Wedding photography in the States displays many of the same oddities, just to different degrees. I've seen wedding photographs of the wedding ring on the bride's finger and wondered why they didn't just use the magazine advertisement image of the ring for their wedding album. I've never understood why so many people are happy with their wedding photographs looking like staged commercial advertisements for an idealized wedding which didn't actually happen in real life. It may be the fault of the education system, which is not required to make people fully image-literate that partly causes this general lack of concern about the way images represent them.
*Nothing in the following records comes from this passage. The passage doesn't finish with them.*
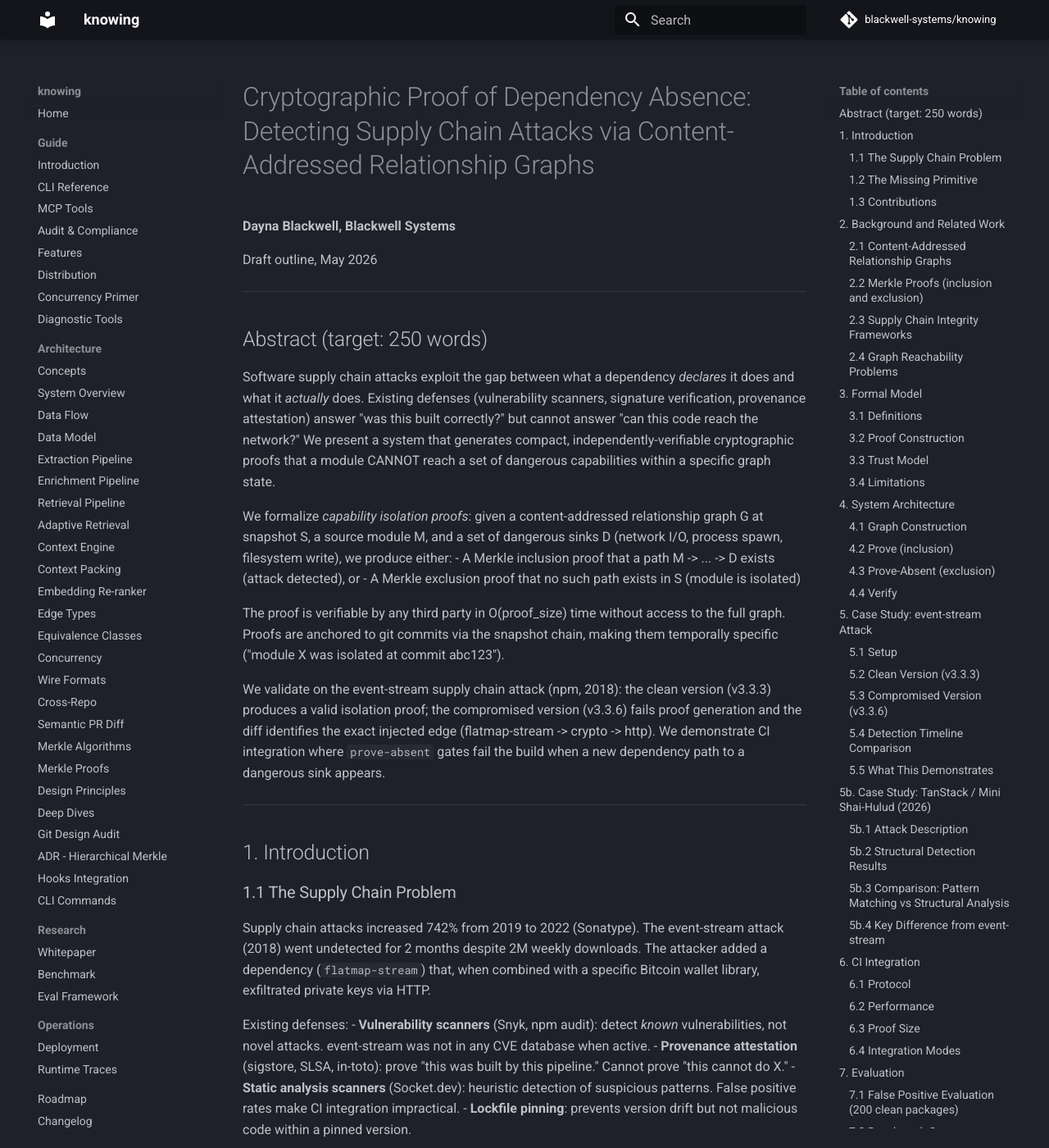
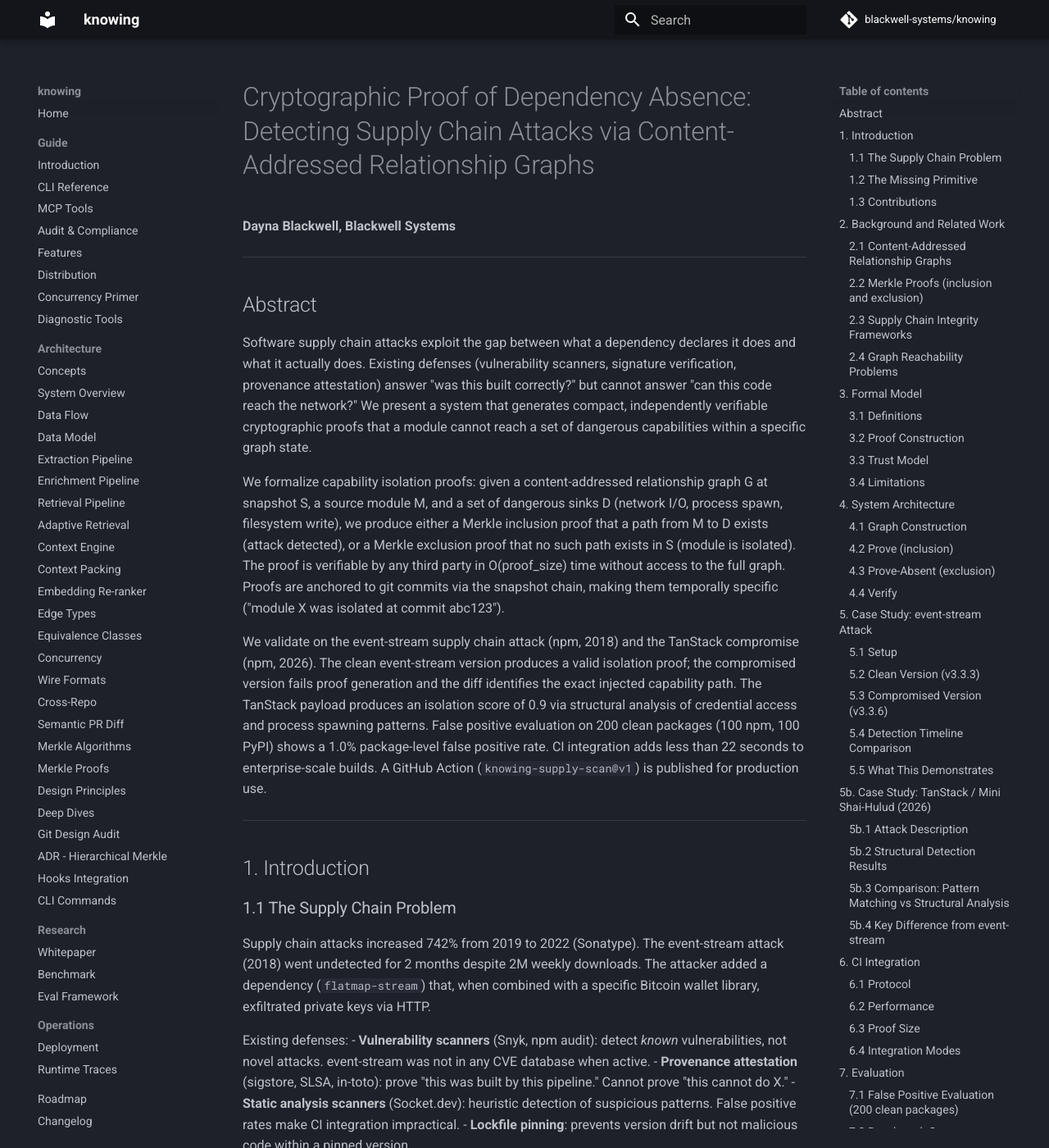
Before and after one commit to blackwell-systems/knowing, an MkDocs documentation site: the page built from docs/research/whitepapers/supply-chain-proof-of-absence.md, in a window 1280 px wide and 1400 px high. Shown: the whole window at 82% size. Built offline with MkDocs 1.6.1 and Material for MkDocs 9.7.7, drawn with Linux system fonts in a browser that asks for light colours; comment, search, counter and statistics services are not loaded; some of the changed text lies outside the part shown.

Commit message:
docs: update supply chain whitepaper (real abstract, remove draft/internal notes, add reproducibility)
Replace "Draft outline" and placeholder abstract with full 250-word abstract.
Remove internal implementation notes section. Add reproducibility section with
exact commands. Note that compromised artifacts are scrubbed from npm/GitHub
and case studies use reconstructed attack patterns.

````diff
--- a/docs/research/whitepapers/supply-chain-proof-of-absence.md
+++ b/docs/research/whitepapers/supply-chain-proof-of-absence.md
@@ -2,34 +2,15 @@
 
 **Dayna Blackwell, Blackwell Systems**
 
-Draft outline, May 2026
-
 ---
 
-## Abstract (target: 250 words)
+## Abstract
 
-Software supply chain attacks exploit the gap between what a dependency *declares*
-it does and what it *actually* does. Existing defenses (vulnerability scanners,
-signature verification, provenance attestation) answer "was this built correctly?"
-but cannot answer "can this code reach the network?" We present a system that
-generates compact, independently-verifiable cryptographic proofs that a module
-CANNOT reach a set of dangerous capabilities within a specific graph state.
+Software supply chain attacks exploit the gap between what a dependency declares it does and what it actually does. Existing defenses (vulnerability scanners, signature verification, provenance attestation) answer "was this built correctly?" but cannot answer "can this code reach the network?" We present a system that generates compact, independently verifiable cryptographic proofs that a module cannot reach a set of dangerous capabilities within a specific graph state.
 
-We formalize *capability isolation proofs*: given a content-addressed relationship
-graph G at snapshot S, a source module M, and a set of dangerous sinks D (network
-I/O, process spawn, filesystem write), we produce either:
-- A Merkle inclusion proof that a path M -> ... -> D exists (attack detected), or
-- A Merkle exclusion proof that no such path exists in S (module is isolated)
+We formalize capability isolation proofs: given a content-addressed relationship graph G at snapshot S, a source module M, and a set of dangerous sinks D (network I/O, process spawn, filesystem write), we produce either a Merkle inclusion proof that a path from M to D exists (attack detected), or a Merkle exclusion proof that no such path exists in S (module is isolated). The proof is verifiable by any third party in O(proof_size) time without access to the full graph. Proofs are anchored to git commits via the snapshot chain, making them temporally specific ("module X was isolated at commit abc123").
 
-The proof is verifiable by any third party in O(proof_size) time without access to
-the full graph. Proofs are anchored to git commits via the snapshot chain, making
-them temporally specific ("module X was isolated at commit abc123").
-
-We validate on the event-stream supply chain attack (npm, 2018): the clean version
-(v3.3.3) produces a valid isolation proof; the compromised version (v3.3.6) fails
-proof generation and the diff identifies the exact injected edge (flatmap-stream ->
-crypto -> http). We demonstrate CI integration where `prove-absent` gates fail the
-build when a new dependency path to a dangerous sink appears.
+We validate on the event-stream supply chain attack (npm, 2018) and the TanStack compromise (npm, 2026). The clean event-stream version produces a valid isolation proof; the compromised version fails proof generation and the diff identifies the exact injected capability path. The TanStack payload produces an isolation score of 0.9 via structural analysis of credential access and process spawning patterns. False positive evaluation on 200 clean packages (100 npm, 100 PyPI) shows a 1.0% package-level false positive rate. CI integration adds less than 22 seconds to enterprise-scale builds. A GitHub Action (`knowing-supply-scan@v1`) is published for production use.
 
 ---
 
@@ -510,39 +491,27 @@ detection time. CI integration adds <22 seconds to enterprise-scale builds (djan
 
 ---
 
-## Implementation Notes (not in paper, for internal reference)
+## 10. Reproducibility
 
-### Already shipped:
+The supply chain detection system, Merkle proof infrastructure, and false positive evaluation are open source under MIT license.
 
-- `knowing prove` and `knowing verify`: Merkle inclusion proofs (72us generate, 1.2us verify)
-- `knowing prove-absent`: Merkle exclusion proofs using sorted-leaf adjacency
-- `knowing audit -proofs`: batch compliance artifact with integrity check + proofs
-- `knowing fsck`: full graph integrity verification
-- `knowing diff`: O(packages) snapshot diff with edge-level change classification
+```bash
+# Clone and build
+git clone https://github.com/blackwell-systems/knowing.git
+cd knowing && GOWORK=off go build ./...
 
-### What needs to be built for the full supply chain demo:
+# Run the 200-package false positive evaluation
+# Results: bench/supply-chain/false-positive-results-v2.jsonl
+GOWORK=off go run ./cmd/knowing/ audit-supply-chain --scan-all <package-dir>
 
-1. **`reads_env` edge type**: function -> env var node (detects credential access)
-   - TS: `process.env.GITHUB_TOKEN`
-   - Go: `os.Getenv("VAR")`
-   - Python: `os.environ["VAR"]`, `os.getenv("VAR")`
+# Generate a Merkle inclusion proof
+knowing prove -source "%FunctionName" -target "%DangerousSink" -type calls -o proof.json
 
-2. **`executes_process` edge type**: function -> process it spawns
-   - TS: `child_process.spawn/exec`
-   - Python: `subprocess.run/Popen`
-   - Go: `os/exec.Command`
+# Verify offline
+knowing verify proof.json
 
-3. **Dangerous sink registry**: per-language list of network/process/filesystem APIs
-   categorized by capability type (network, process, filesystem, crypto)
+# GitHub Action for CI integration
+# See: https://github.com/blackwell-systems/knowing-supply-scan
+```
 
-4. **Structural isolation score**: computed from inbound/outbound edge ratio + hook execution
-
-5. **`knowing audit-supply-chain` command**: combines diff + isolation analysis + proofs
-
-6. **TanStack case study fixture**: clone clean + compromised versions, deobfuscate,
-   index, run full pipeline. Demonstrates detection of OIDC-based publish attack.
-
-See `docs/proposals/supply-chain-detection-demo.md` for the complete implementation plan
-with exact architecture, CLI interface, and CI workflow template.
-
-### Estimated effort: ~18h implementation + 2-3 days writing
+**Note on case studies:** The compromised versions of event-stream (v3.3.6) and TanStack packages have been scrubbed from npm and GitHub. The structural analysis in Sections 5 and 5b is based on reconstructed attack patterns from published incident analyses, not the original compromised artifacts. The 200-package false positive evaluation (Section 7.1) uses current, publicly available packages and is fully reproducible.
````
A good analogy would be to imagine a couple who is getting married and is really into reading books a lot more than photography, so they decide to have one of their professional writer friends create a written description of their wedding instead of hiring any photographers. But then their friend shows up two weeks before the wedding is going to take place and hands them the finished work. When the couple asks how that's possible, the friend says that he simply observed one of the rehearsals, and decided to adapt that to a description of the most ideal wedding they could ever possibly have in real life, with all the bells and whistles, so when they look back on it, it'll always be perfect. Of course the couple would be offended by such a gesture because it seems almost psychotic to have a mostly fictional written description of their own wedding for posterity. But on the other hand, most people will not even bat an eye at a set of obviously staged or exaggerated photographs that show idealized moments that function more like a series of wedding cliches than actual wedding moments. Many people will not think twice about having fictional photographs, because images don't have to represent the same continuous and consistent idea of reality as the written word does. Even a wedding videographer would have to be much more casual and unedited in his or her approach than a wedding photographer. Viewing a staged or overly exaggerated video of one's wedding will come across as fabricated and uncomfortable as a fictional account of it in text.